Requiem for a Store Where Everyone Knows Your Name: A Day’s Work

Date: 13 Mar 2015 | posted in: Media Coverage, Retail | 0 Facebooktwitterredditmail

Bloomberg, News, March 13, 2015

The groceries bagged, Dale Danahy offers a warm hug on this cold New England Saturday to a woman who has shopped Danahy’s store for 30 years. Hugs happen again in frozen food. Over by the bakery and in the meat section, Danahy is saying goodbye to a life inspired by a father who mixed his hard work with fun.

At 59, she is president of Colella’s Supermarket in Hopkinton, Massachusetts, a place the world knows as the start of the Boston Marathon. Locals know it better as the home of the full-service grocery and liquor store at the heart of Main Street that is closing down after 70 years.

Danahy has been part of the operation for 45 of those years, starting at age 14 in the produce section. Over the decades, she and five sisters all put in their time. Three stayed on, expanding and updating as late as 2010 with a $1.5 million renovation to stay ahead of looming competition.


It’s a story told everywhere. The number of single-location grocery stores dropped by 3,000 from 2002 through 2007, according to the most recent U.S Census data. The trend ought to show as big or bigger in new numbers due later this year, according to Stacy Mitchell of the Institute for Local Self-Reliance.

The buying power of bigger chains like Wal-Mart Stores Inc., with annual grocery revenues of $156 billion, is so strong that grocers in tiers below have been forced to consolidate, said Mitchell, co-director of the Minneapolis-based advocacy group. What’s left is an impossible pricing environment for places like Colella’s, whose $13 million in gross sales in its best years has dropped well below that.

A self-described workaholic who’s run the Boston Marathon four times, Danahy talks with a heavy heart about the 2011 arrival in town of Price Chopper, a 134-store chain based in Schenectady, New York. Price Chopper grabbed more than 10 percent of her business. For a profit margin that never gets better than 2 percent, that’s a nightmare.
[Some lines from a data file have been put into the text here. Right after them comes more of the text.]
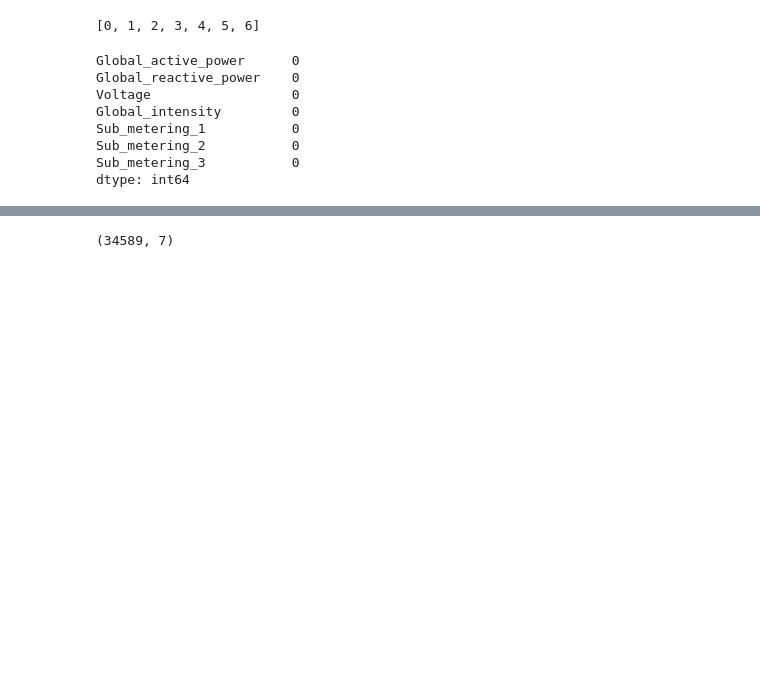
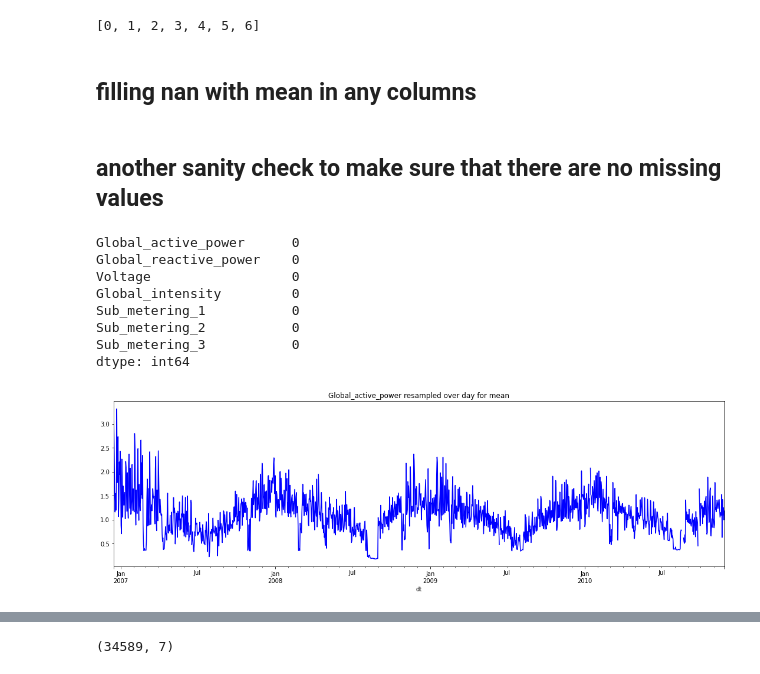
Before and after one commit to mohan-mj/Electrical_Usecases, a Jupyter notebook: 5_LSTM_household-electric-power.ipynb, the cells around one changed output, grey strips where cells are left out. Drawn from its saved outputs; the diff is of its cells as text; code cells hidden in the pictures; blank space fills up the shorter version.

```diff
--- a/5_LSTM_household-electric-power.ipynb
+++ b/5_LSTM_household-electric-power.ipynb
@@ -66,9 +92,13 @@ for j in range(0, 7):
 print(droping_list_all)
 # %% [output]
 [0, 1, 2, 3, 4, 5, 6]
+# %% [markdown]
+## filling nan with mean in any columns
 # %%
 for j in range(0,7):
     df.iloc[:,j]=df.iloc[:,j].fillna(df.iloc[:,j].mean())
+# %% [markdown]
+## another sanity check to make sure that there are no missing values
 # %%
 df.isnull().sum()
 # %% [output]
@@ -80,3 +110,10 @@ Sub_metering_1           0
 Sub_metering_2           0
 Sub_metering_3           0
 dtype: int64
+# %%
+df.Global_active_power.resample('D').mean().plot(title='Global_active_power resampled over day for mean',
+                                                color='blue', figsize= (15,5))
+plt.tight_layout()
+plt.show()
+# %% [output]
+[figure, added]
```
Also changed, not shown: parts of 34 cells of this notebook.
And credit card fees? Please. Danahy paid out $110,000 last year, blaming, in part, the younger generation’s disdain for cash. A boy recently wanted to use his card to purchase an 89-cent bagel. An older woman behind him in line handed him a dollar. Here, she said, save these poor people the money.

The profit squeeze pinched the payroll. Danahy’s staff at Christmas was 45, down from an all-time peak of 82. She’d have kept a few more for the customer service she prizes but good help has been harder to find.

Growing up wasn’t easy but it was fun, said Danahy, who’s 5-foot-4 with close-cropped black hair. Her paternal grandparents came from Italy and eventually to Hopkinton, where they bought 100 acres to farm. Their son, Daniel, went off to World War II and came home with a Bronze Star, a couple of Purple Hearts and burning desire to make good.


Read the full story here.